A notice of appeal must be filed within thirty days of entry of the judgment or order appealed from unless the United States is a party, in which case the notice must be filed within sixty days of entry of judgment. Fed. R.App. P. 4(a)(1). Here, plaintiff filed his notice of appeal on October 20, 1994, forty-four days after the September 6, 1994, entry of the district court order he appeals from. Plaintiff claims that because the United States Secret Service was a named defendant in his complaint, he has sixty days to file his notice of appeal. However, pursuant to stipulation of the parties, the United States Secret Service was dismissed as a party on May 16, 1994, and is not a party to this appeal. This raises the question whether plaintiff's notice of appeal, filed forty-four days after entry of judgment, is timely.


In Costner v. Oklahoma Army National Guard, 833 F.2d 905, 906 (10th Cir.1987), this court addressed this issue under similar circumstances. In Costner, the plaintiff had named as a defendant an officer in the United State Army. Because this officer was then voluntarily dismissed from the lawsuit by the plaintiff, we determined that the officer's "participation in the lawsuit will not serve to extend the time for appeal to sixty days." Id.; see also Maryland Casualty Co. v. Conner, 382 F.2d 13, 15 (10th Cir.1967)(holding that the United States was not a party for purposes of Rule 4(a) because all of the interest of the United States had been finally determined prior to the entry of the judgment from which the appeal was taken).


Therefore, because the United States has no interest in this appeal, plaintiff's notice of appeal, filed forty-four days after entry of judgment, is untimely. The appeal, No. 94-2236, is DISMISSED for lack of appellate jurisdiction. Plaintiff's motion for injunction pending appeal is DENIED.


The mandate shall issue forthwith.


This order and judgment is not binding precedent, except under the doctrines of law of the case, res judicata, and collateral estoppel.
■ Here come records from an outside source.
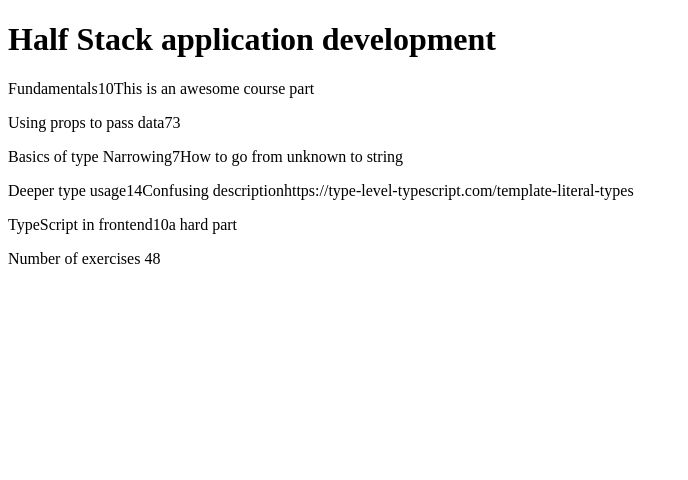
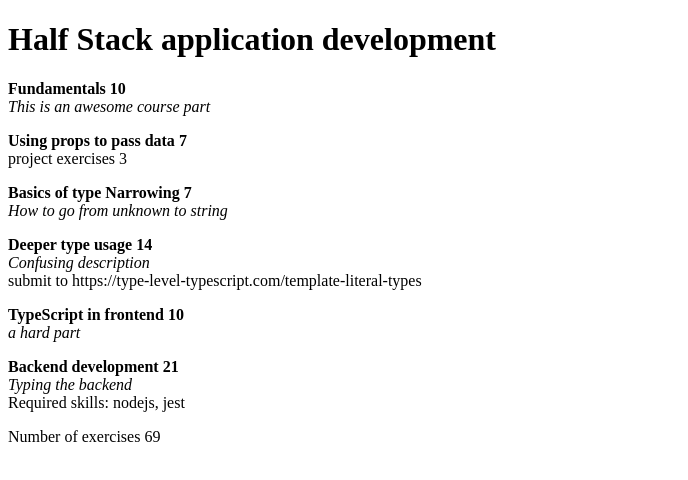
Before and after one commit to YC-TAN/fs-typescript, a React (Vite) app in the folder course/course/: page / in a window 1280 px wide. Shown: the top 480 px of the page, without its empty margins (0-688 px from the left). Built offline with nearby package versions, Linux system fonts and the light colour scheme.

Commit message:
Add new part to Content render

```diff
--- a/course/course/src/App.tsx
+++ b/course/course/src/App.tsx
@@ -25,7 +25,12 @@ interface CoursePartBackground extends CoursePartDescription {
   kind: "background"
 }
 
-export type CoursePart = CoursePartBasic | CoursePartGroup | CoursePartBackground;
+interface CoursePartSpecial extends CoursePartDescription {
+  requirements: string[],
+  kind: "special"
+}
+
+export type CoursePart = CoursePartBasic | CoursePartGroup | CoursePartBackground | CoursePartSpecial;
 
 const App = () => {
   const courseName = "Half Stack application development";
@@ -61,6 +66,13 @@ const App = () => {
     description: "a hard part",
     kind: "basic",
   },
+  {
+    name: "Backend development",
+    exerciseCount: 21,
+    description: "Typing the backend",
+    requirements: ["nodejs", "jest"],
+    kind: "special"
+  }
 ];
 
   const totalExercises = courseParts.reduce((sum, part) => sum + part.exerciseCount, 0);
--- a/course/course/src/components/Part.tsx
+++ b/course/course/src/components/Part.tsx
@@ -11,32 +11,42 @@ interface PartProps {
 }
 
 const Part = (props: PartProps) => {
+    const renderContent = () => {
         switch (props.coursePart.kind) {
             case "basic":
                 return (
-            <p>
-                {props.coursePart.name}
-                {props.coursePart.exerciseCount}
-                {props.coursePart.description}
-            </p>)
+                <>
+                    <i>{props.coursePart.description}</i>
+                </>)
             case "background":
                 return (
-            <p>
-                {props.coursePart.name}
-                {props.coursePart.exerciseCount}
-                {props.coursePart.description}
-                {props.coursePart.backgroundMaterial}
-            </p>)
+                <>
+                    <i>{props.coursePart.description}</i>
+                    <br />submit to {props.coursePart.backgroundMaterial}
+                </>)
             case "group":
                 return (
-            <p>
-                {props.coursePart.name}
-                {props.coursePart.exerciseCount}
-                {props.coursePart.groupProjectCount}
-            </p>)
+                <>
+                    project exercises {props.coursePart.groupProjectCount}
+                </>)
+            case "special":
+                return (
+                <>
+                    <i>{props.coursePart.description}</i>
+                    <br/>
+                    Required skills: {props.coursePart.requirements.join(", ")}
+                </>)
             default:
                 return assertNever(props.coursePart)
         }
     }
+    return (
+        <p>
+            <strong>{props.coursePart.name} {props.coursePart.exerciseCount}</strong>
+            <br />
+            {renderContent()}
+        </p>
+    )
+}
 
 export default Part
```
Lines whose indentation alone changed are shown as unchanged.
The court generally disfavors the citation of orders and judgments; nevertheless, an order and judgment may be cited under the terms and conditions of the court's General Order filed November 29, 1993. 151 F.R.D. 470